(DATA LISTING Opens)
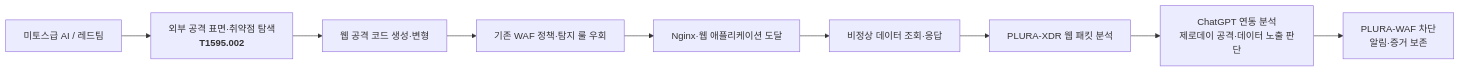
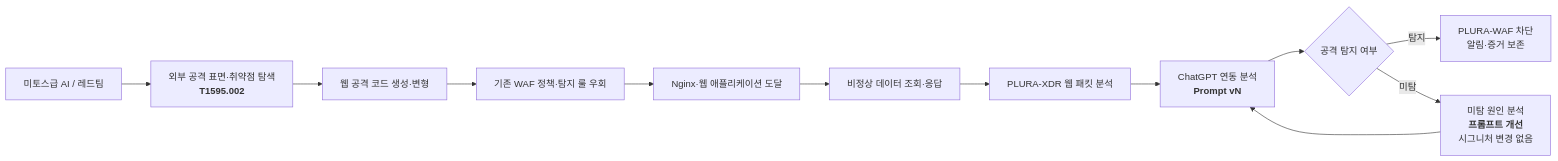
Before and after one commit to qubitsec/plura: the second of 5 diagrams in ko/proposal/lg/poc-full.md, drawn with Mermaid. The commit also changed other lines of this file, not shown here.

````diff
--- a/ko/proposal/lg/poc-full.md
+++ b/ko/proposal/lg/poc-full.md
@@ -202,15 +225,19 @@
 ```mermaid
 flowchart LR
     A["미토스급 AI / 레드팀"]
     B["외부 공격 표면·취약점 탐색<br/><b>T1595.002</b>"]
     C["웹 공격 코드 생성·변형"]
     D["기존 WAF 정책·탐지 룰 우회"]
     E["Nginx·웹 애플리케이션 도달"]
     F["비정상 데이터 조회·응답"]
     G["PLURA-XDR 웹 패킷 분석"]
-    H["ChatGPT 연동 분석<br/>제로데이 공격·데이터 노출 판단"]
+    H["ChatGPT 연동 분석<br/><b>Prompt vN</b>"]
+    J{"공격 탐지 여부"}
+    K["미탐 원인 분석<br/><b>프롬프트 개선</b><br/>시그니처 변경 없음"]
     I["PLURA-WAF 차단<br/>알림·증거 보존"]
 
     A --> B --> C --> D --> E
-    E --> F --> G --> H --> I
+    E --> F --> G --> H --> J
+    J -- "탐지" --> I
+    J -- "미탐" --> K --> H
 ```
````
(DATA LISTING Closes)
DIRECTIONS:
Make an exact copy of the records above, one that has none of the pictures.

SOLUTION TO THIS PROBLEM:
Before and after one commit to qubitsec/plura: the second of 5 diagrams in ko/proposal/lg/poc-full.md, drawn with Mermaid. The commit also changed other lines of this file, not shown here.

````diff
--- a/ko/proposal/lg/poc-full.md
+++ b/ko/proposal/lg/poc-full.md
@@ -202,15 +225,19 @@
 ```mermaid
 flowchart LR
     A["미토스급 AI / 레드팀"]
     B["외부 공격 표면·취약점 탐색<br/><b>T1595.002</b>"]
     C["웹 공격 코드 생성·변형"]
     D["기존 WAF 정책·탐지 룰 우회"]
     E["Nginx·웹 애플리케이션 도달"]
     F["비정상 데이터 조회·응답"]
     G["PLURA-XDR 웹 패킷 분석"]
-    H["ChatGPT 연동 분석<br/>제로데이 공격·데이터 노출 판단"]
+    H["ChatGPT 연동 분석<br/><b>Prompt vN</b>"]
+    J{"공격 탐지 여부"}
+    K["미탐 원인 분석<br/><b>프롬프트 개선</b><br/>시그니처 변경 없음"]
     I["PLURA-WAF 차단<br/>알림·증거 보존"]
 
     A --> B --> C --> D --> E
-    E --> F --> G --> H --> I
+    E --> F --> G --> H --> J
+    J -- "탐지" --> I
+    J -- "미탐" --> K --> H
 ```
````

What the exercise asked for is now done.